Our therapists log a fair number of hours talking about sex.
How much sex couples are having. How little sex couples are having. What kind of sex couples want to have. You name it.
Most people who are married understand that sex is not just about the mechanics of intercourse but rather that sex is connected to so many more aspects of who we are as sensual, expressive, sexual being.
Unfortunately, very few of us have the words or language to talk about these depths and nuances of sex.
We often hear things like:
- “I just don’t feel connected to my husband.”
- “I know this sounds stupid but if he would unload the dishwasher…that would feel like foreplay.”
- “I’m so tired of being rejected by my wife in the bedroom.

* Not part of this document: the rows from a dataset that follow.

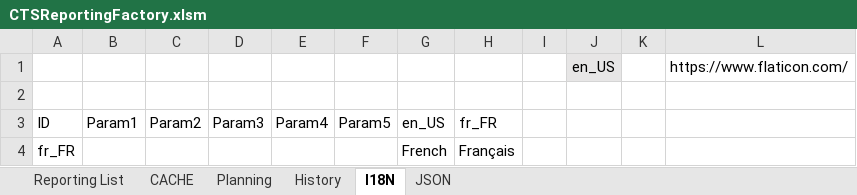
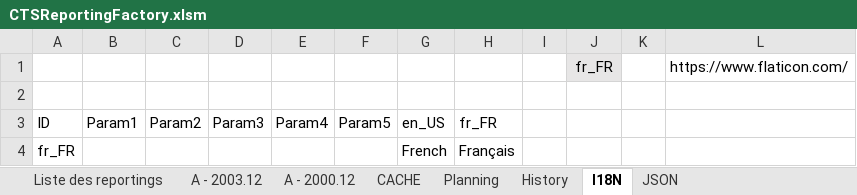
Before and after one commit to CTStation/CTSWeb, an Excel workbook: Client/CTSReportingFactory.xlsm, sheet I18N, drawn as a sheet; only a part is shown; values as stored, in another font and other column widths than the file's, no borders; table styles not drawn; the diff names each change by its address in the sheet, - before the commit and + after, or states it on an @@ line.

```diff
--- a/Client/CTSReportingFactory.xlsm (sheet I18N)
+++ b/Client/CTSReportingFactory.xlsm (sheet I18N)
-sheet tab: Reporting List
+sheet tab: Liste des reportings
+sheet tab: A - 2003.12
+sheet tab: A - 2000.12
-J1: en_US
+J1: fr_FR
```
Also changed, not shown: sheet Liste des reportings, sheet CACHE, sheet JSON, sheet History, hidden cells, charts or pictures, 6 other files.
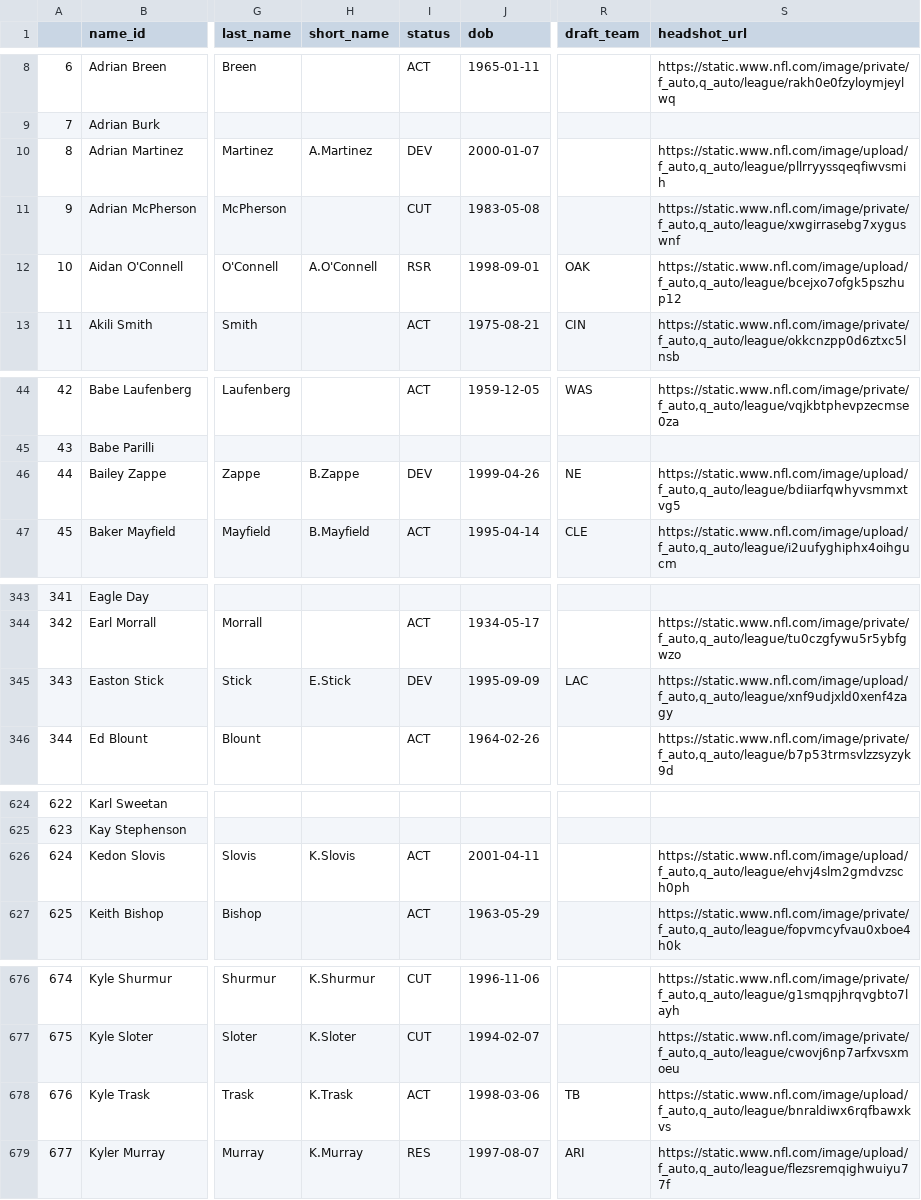
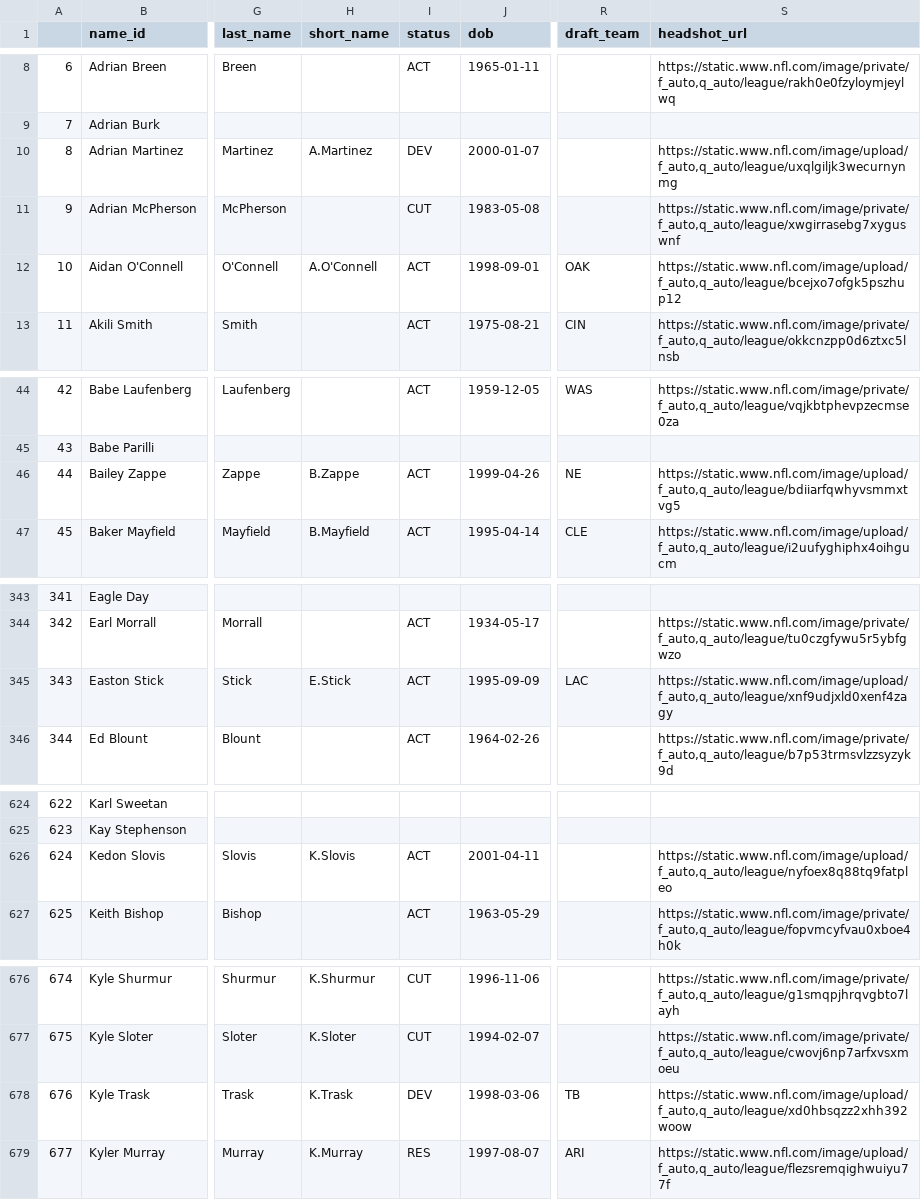
Before and after one commit to greerreNFL/nfeloqb, a CSV file: Other Data/meta_data.csv, drawn as a sheet; only a part is shown, gaps mark what is left out; the diff covers the shown part only; the diff names each change by its address in the sheet, - before the commit and + after, or states it on an @@ line.

```diff
--- a/Other Data/meta_data.csv
+++ b/Other Data/meta_data.csv
-S10 (headshot_url): https://static.www.nfl.com/image/upload/f_auto,q_auto/league/pllrryyssqeqfiwvsmih
+S10 (headshot_url): https://static.www.nfl.com/image/upload/f_auto,q_auto/league/uxqlgiljk3wecurnynmg
-I12 (status): RSR
+I12 (status): ACT
-I46 (status): DEV
+I46 (status): ACT
-I345 (status): DEV
+I345 (status): ACT
-S626 (headshot_url): https://static.www.nfl.com/image/upload/f_auto,q_auto/league/ehvj4slm2gmdvzsch0ph
+S626 (headshot_url): https://static.www.nfl.com/image/upload/f_auto,q_auto/league/nyfoex8q88tq9fatpleo
-I678 (status): ACT
+I678 (status): DEV
-S678 (headshot_url): https://static.www.nfl.com/image/upload/f_auto,q_auto/league/bnraldiwx6rqfbawxkvs
+S678 (headshot_url): https://static.www.nfl.com/image/upload/f_auto,q_auto/league/xd0hbsqzz2xhh392woow
```
Also changed, not shown: 3 edited cells elsewhere in this file, Other Data/defensive_adjustments.csv, 2 other files.
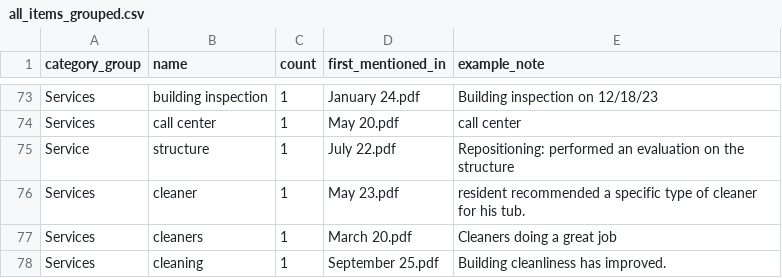
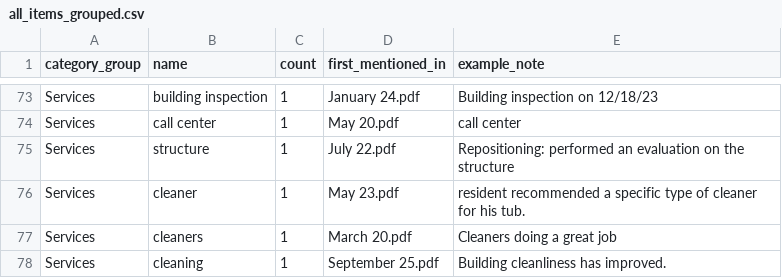
Before and after one commit to Ije-le/housing_app, a CSV file: extracted_json/all_items_grouped.csv, drawn as a sheet; only a part is shown, gaps mark what is left out.

```diff
--- a/extracted_json/all_items_grouped.csv
+++ b/extracted_json/all_items_grouped.csv
@@ -74,3 +74,3 @@ Services,building inspection,1,January 24.pdf,Building inspection on 12/18/23
 Services,call center,1,May 20.pdf,call center
-Service, structure,1,July 22.pdf,Repositioning: performed an evaluation on the structure
+Services, structure,1,July 22.pdf,Repositioning: performed an evaluation on the structure
 Services,cleaner,1,May 23.pdf,resident recommended a specific type of cleaner for his tub.
```
Also changed, not shown: 1 other file.
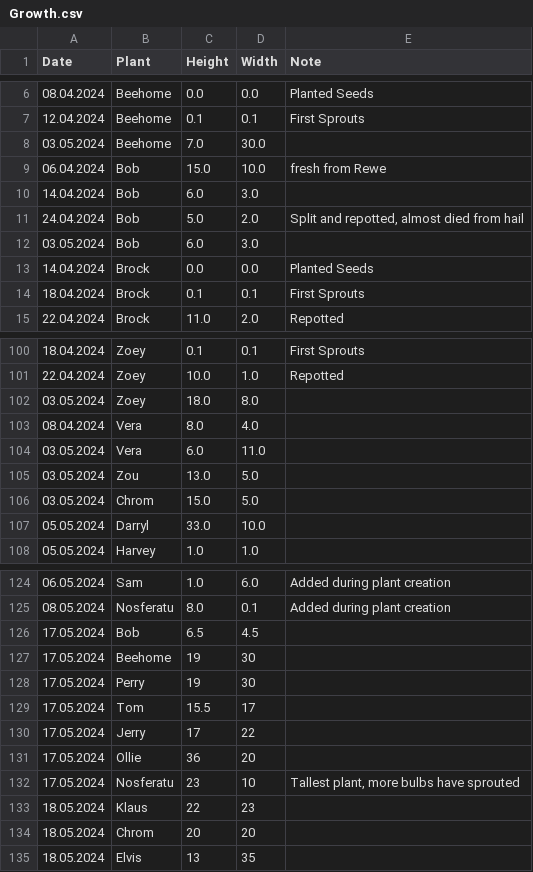
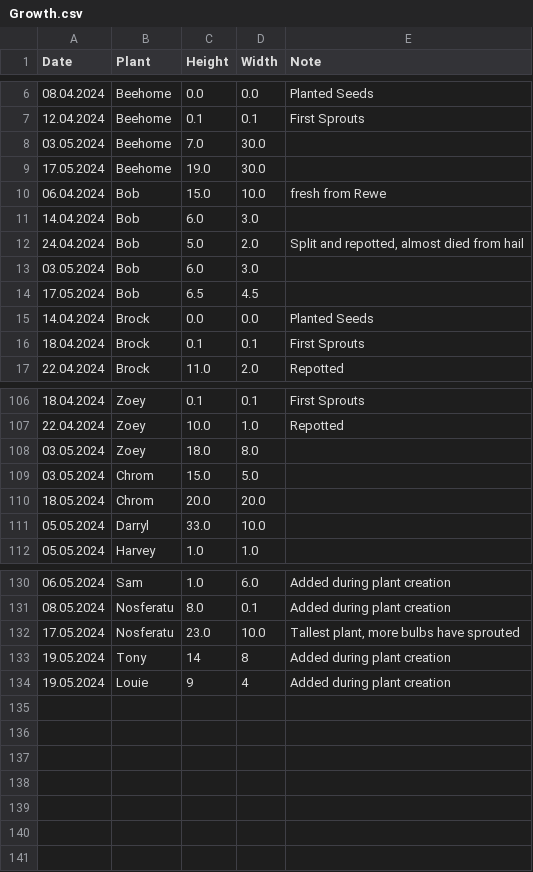
Before and after one commit to MarcoTz/Plants, a CSV file: Logs/Growth.csv, drawn as a sheet; only a part is shown, gaps mark what is left out; the diff covers the shown part only.

```diff
--- a/Logs/Growth.csv
+++ b/Logs/Growth.csv
@@ -8,2 +8,3 @@ Date;Plant;Height;Width;Note
 03.05.2024;Beehome;7.0;30.0;
+17.05.2024;Beehome;19.0;30.0;
 06.04.2024;Bob;15.0;10.0;fresh from Rewe
@@ -12,2 +13,3 @@ Date;Plant;Height;Width;Note
 03.05.2024;Bob;6.0;3.0;
+17.05.2024;Bob;6.5;4.5;
 14.04.2024;Brock;0.0;0.0;Planted Seeds
@@ -102,6 +108,4 @@ Date;Plant;Height;Width;Note
 03.05.2024;Zoey;18.0;8.0;
-08.04.2024;Vera;8.0;4.0;
-03.05.2024;Vera;6.0;11.0;
-03.05.2024;Zou;13.0;5.0;
 03.05.2024;Chrom;15.0;5.0;
+18.05.2024;Chrom;20.0;20.0;
 05.05.2024;Darryl;33.0;10.0;
@@ -125,11 +131,4 @@ Date;Plant;Height;Width;Note
 08.05.2024;Nosferatu;8.0;0.1;Added during plant creation
-17.05.2024;Bob;6.5;4.5;
-17.05.2024;Beehome;19;30;
-17.05.2024;Perry;19;30;
-17.05.2024;Tom;15.5;17;
-17.05.2024;Jerry;17;22;
-17.05.2024;Ollie;36;20;
-17.05.2024;Nosferatu;23;10;Tallest plant, more bulbs have sprouted
-18.05.2024;Klaus;22;23;
-18.05.2024;Chrom;20;20;
-18.05.2024;Elvis;13;35;
+17.05.2024;Nosferatu;23.0;10.0;Tallest plant, more bulbs have sprouted
+19.05.2024;Tony;14;8;Added during plant creation
+19.05.2024;Louie;9;4;Added during plant creation
```
Also changed, not shown: 6 added rows elsewhere in this file, Logs/Activities.csv, Logs/Graveyard.csv, 23 other files.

I don’t even initiate anymore.”
- “Every time we try to talk about sex, we end up fighting. I’m tired of feeling so wrong and broken.”
These experiences around sex and intimacy are incredibly common for committed partners. And, the common belief is: if you have a good, emotional life with your partner, your sex life will just work itself out.
Except for when it doesn’t (which is true for many many people).
We look at sex and intimacy from an integrated model that is not so focused on how much and how often but rather getting deeply into your sexual experience as a whole experience. This integrated model was created by author, therapist, and speaker Gina Ogden, PhD, LMFT.
When Oprah interviewed Gina about her research and this model of working with sex, Oprah said,
“When your research is published, it will change the way we think about sex in this country”.
Here are the four aspects that we consider:
Yes, the physical is important!
- Do you experience pain, are you on medications, do you have a disability?
- How do you like to be stimulated genitally as well as through ‘outercourse’ (non-genital stimulation)?
- What kinds of disrupted adrenal functions and increased cortisol levels are occurring due to past trauma, PTSD, lack of sleep, depression, etc.?
- How comfortable are you with your body and sharing your body with another?
- And much more…
You might notice that this list includes a number of aspects of the physical outside of the usual (how often are you doing it? can you get it up?) conversation. That’s because of all of these nuances and particularities matter.
- What kinds of feelings come up when you think about sex? Excitement, anticipation, love, dread, fear, anger, boredom…?
- How do you communicate your feelings to your partner?
- How do you receive your partner's feelings when they share them with you?
- Does your way of communicating emotions with your partner create a secure environment for sexual play and exploration?
- Is it okay to receive pleasure? To give pleasure?
- Are there past wounds, traumas or emotional scar tissue between you and your partner that feel like they are preventing you from having physical intimacy?
- What are your thoughts and beliefs about sex?
- What do you expect out of sex and your sexual partner?
- What kinds of unspoken contracts have you (and your partner) created that dictate what you believe your sex life should be?
- How has the culture that you have grown up in given you judgments, thoughts, or beliefs about sex — that maybe you no longer want to keep?
- What are your beliefs about how your sex should look between: a man and a woman, two married people, two committed people who are not married, two women, etc.?
(not necessarily religious but rather one’s personal experience or understanding of the Divine) *this is the aspect that is most often ignored by our culture as it pertains to sex*
- What kinds of messages did you receive of pleasure, sex, your physical body from your religion, church, spiritual beliefs as a child?
- In what ways, if any, have your religious or spiritual beliefs introduced an aspect of the Divine into your sexual life?
- How do you make sense of chaos in your world or in your relationship?
- How do you ‘ground yourself’ in when chaos occurs?
- Have you ever experienced a spiritual union during sex in the past?
- What is the meaning of sex, if any, beyond the physical?
You can see that this very brief introduction encourages exploration of what you bring to your our sexuality both with and without a partner! Before we look at ‘what is broken’ it is valuable to get clear on what we are working with. And most people have spent very little time exploring what they bring to their own sex life!
I encourage you to get curious about these four aspects of yourself — and then get curious about your partner. Come in and have a conversation if you want with one of our trained therapists and let us help you uncover new experiences in your intimate life!
Give us a ring at (720) 457-3342.
We are excited to partner with our clients to help them realize the kinds of relationships that they want to be having in their lives.